Input data Start Marker

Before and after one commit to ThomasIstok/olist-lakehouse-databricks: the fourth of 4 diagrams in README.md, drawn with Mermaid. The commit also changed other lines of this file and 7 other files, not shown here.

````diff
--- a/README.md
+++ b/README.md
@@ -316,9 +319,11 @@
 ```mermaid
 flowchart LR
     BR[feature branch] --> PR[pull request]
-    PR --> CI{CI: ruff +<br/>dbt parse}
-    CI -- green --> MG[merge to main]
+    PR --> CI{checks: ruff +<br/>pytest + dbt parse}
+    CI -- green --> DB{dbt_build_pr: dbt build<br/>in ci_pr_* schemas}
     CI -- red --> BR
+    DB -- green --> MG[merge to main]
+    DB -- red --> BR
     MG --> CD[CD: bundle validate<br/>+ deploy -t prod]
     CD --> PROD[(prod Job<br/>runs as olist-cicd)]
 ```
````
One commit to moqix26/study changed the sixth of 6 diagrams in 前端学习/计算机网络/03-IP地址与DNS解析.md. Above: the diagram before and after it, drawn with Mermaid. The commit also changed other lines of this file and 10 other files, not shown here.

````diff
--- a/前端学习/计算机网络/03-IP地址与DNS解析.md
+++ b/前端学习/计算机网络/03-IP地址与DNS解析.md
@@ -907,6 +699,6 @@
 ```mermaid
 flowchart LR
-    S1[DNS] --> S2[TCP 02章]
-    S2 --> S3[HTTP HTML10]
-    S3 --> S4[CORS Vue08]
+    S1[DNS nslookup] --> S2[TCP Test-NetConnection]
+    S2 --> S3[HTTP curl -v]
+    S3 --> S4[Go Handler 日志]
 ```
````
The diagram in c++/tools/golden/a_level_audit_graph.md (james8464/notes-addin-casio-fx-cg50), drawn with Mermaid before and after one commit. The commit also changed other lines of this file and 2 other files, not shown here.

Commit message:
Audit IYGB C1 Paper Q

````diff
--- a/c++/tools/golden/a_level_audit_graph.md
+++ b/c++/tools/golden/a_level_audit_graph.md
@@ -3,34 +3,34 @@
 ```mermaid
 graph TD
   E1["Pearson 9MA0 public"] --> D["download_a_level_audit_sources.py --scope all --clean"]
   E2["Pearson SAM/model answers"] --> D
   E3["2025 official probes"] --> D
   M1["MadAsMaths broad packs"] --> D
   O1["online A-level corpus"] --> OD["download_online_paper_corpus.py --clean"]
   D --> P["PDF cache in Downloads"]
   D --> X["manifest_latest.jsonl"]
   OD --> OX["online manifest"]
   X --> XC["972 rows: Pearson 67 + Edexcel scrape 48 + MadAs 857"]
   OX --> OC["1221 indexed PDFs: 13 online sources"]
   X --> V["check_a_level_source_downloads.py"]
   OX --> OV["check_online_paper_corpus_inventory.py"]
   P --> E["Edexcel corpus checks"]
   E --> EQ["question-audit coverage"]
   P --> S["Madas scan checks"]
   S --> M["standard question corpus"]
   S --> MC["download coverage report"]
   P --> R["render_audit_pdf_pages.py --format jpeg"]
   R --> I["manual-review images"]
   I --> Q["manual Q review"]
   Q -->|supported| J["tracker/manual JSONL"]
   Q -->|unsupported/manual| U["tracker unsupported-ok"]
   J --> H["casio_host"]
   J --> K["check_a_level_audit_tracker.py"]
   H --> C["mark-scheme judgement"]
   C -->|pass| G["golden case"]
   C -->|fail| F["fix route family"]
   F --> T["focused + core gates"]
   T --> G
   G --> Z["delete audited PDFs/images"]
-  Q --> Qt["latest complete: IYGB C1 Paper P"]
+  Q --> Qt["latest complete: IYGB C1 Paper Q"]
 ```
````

Input data End Marker

■ **Aim of the exercise**:
Every entry above needs to be quoted exactly.

■ **Answer section**:
Before and after one commit to ThomasIstok/olist-lakehouse-databricks: the fourth of 4 diagrams in README.md, drawn with Mermaid. The commit also changed other lines of this file and 7 other files, not shown here.

````diff
--- a/README.md
+++ b/README.md
@@ -316,9 +319,11 @@
 ```mermaid
 flowchart LR
     BR[feature branch] --> PR[pull request]
-    PR --> CI{CI: ruff +<br/>dbt parse}
-    CI -- green --> MG[merge to main]
+    PR --> CI{checks: ruff +<br/>pytest + dbt parse}
+    CI -- green --> DB{dbt_build_pr: dbt build<br/>in ci_pr_* schemas}
     CI -- red --> BR
+    DB -- green --> MG[merge to main]
+    DB -- red --> BR
     MG --> CD[CD: bundle validate<br/>+ deploy -t prod]
     CD --> PROD[(prod Job<br/>runs as olist-cicd)]
 ```
````
One commit to moqix26/study changed the sixth of 6 diagrams in 前端学习/计算机网络/03-IP地址与DNS解析.md. Above: the diagram before and after it, drawn with Mermaid. The commit also changed other lines of this file and 10 other files, not shown here.

````diff
--- a/前端学习/计算机网络/03-IP地址与DNS解析.md
+++ b/前端学习/计算机网络/03-IP地址与DNS解析.md
@@ -907,6 +699,6 @@
 ```mermaid
 flowchart LR
-    S1[DNS] --> S2[TCP 02章]
-    S2 --> S3[HTTP HTML10]
-    S3 --> S4[CORS Vue08]
+    S1[DNS nslookup] --> S2[TCP Test-NetConnection]
+    S2 --> S3[HTTP curl -v]
+    S3 --> S4[Go Handler 日志]
 ```
````
The diagram in c++/tools/golden/a_level_audit_graph.md (james8464/notes-addin-casio-fx-cg50), drawn with Mermaid before and after one commit. The commit also changed other lines of this file and 2 other files, not shown here.

Commit message:
Audit IYGB C1 Paper Q

````diff
--- a/c++/tools/golden/a_level_audit_graph.md
+++ b/c++/tools/golden/a_level_audit_graph.md
@@ -3,34 +3,34 @@
 ```mermaid
 graph TD
   E1["Pearson 9MA0 public"] --> D["download_a_level_audit_sources.py --scope all --clean"]
   E2["Pearson SAM/model answers"] --> D
   E3["2025 official probes"] --> D
   M1["MadAsMaths broad packs"] --> D
   O1["online A-level corpus"] --> OD["download_online_paper_corpus.py --clean"]
   D --> P["PDF cache in Downloads"]
   D --> X["manifest_latest.jsonl"]
   OD --> OX["online manifest"]
   X --> XC["972 rows: Pearson 67 + Edexcel scrape 48 + MadAs 857"]
   OX --> OC["1221 indexed PDFs: 13 online sources"]
   X --> V["check_a_level_source_downloads.py"]
   OX --> OV["check_online_paper_corpus_inventory.py"]
   P --> E["Edexcel corpus checks"]
   E --> EQ["question-audit coverage"]
   P --> S["Madas scan checks"]
   S --> M["standard question corpus"]
   S --> MC["download coverage report"]
   P --> R["render_audit_pdf_pages.py --format jpeg"]
   R --> I["manual-review images"]
   I --> Q["manual Q review"]
   Q -->|supported| J["tracker/manual JSONL"]
   Q -->|unsupported/manual| U["tracker unsupported-ok"]
   J --> H["casio_host"]
   J --> K["check_a_level_audit_tracker.py"]
   H --> C["mark-scheme judgement"]
   C -->|pass| G["golden case"]
   C -->|fail| F["fix route family"]
   F --> T["focused + core gates"]
   T --> G
   G --> Z["delete audited PDFs/images"]
-  Q --> Qt["latest complete: IYGB C1 Paper P"]
+  Q --> Qt["latest complete: IYGB C1 Paper Q"]
 ```
````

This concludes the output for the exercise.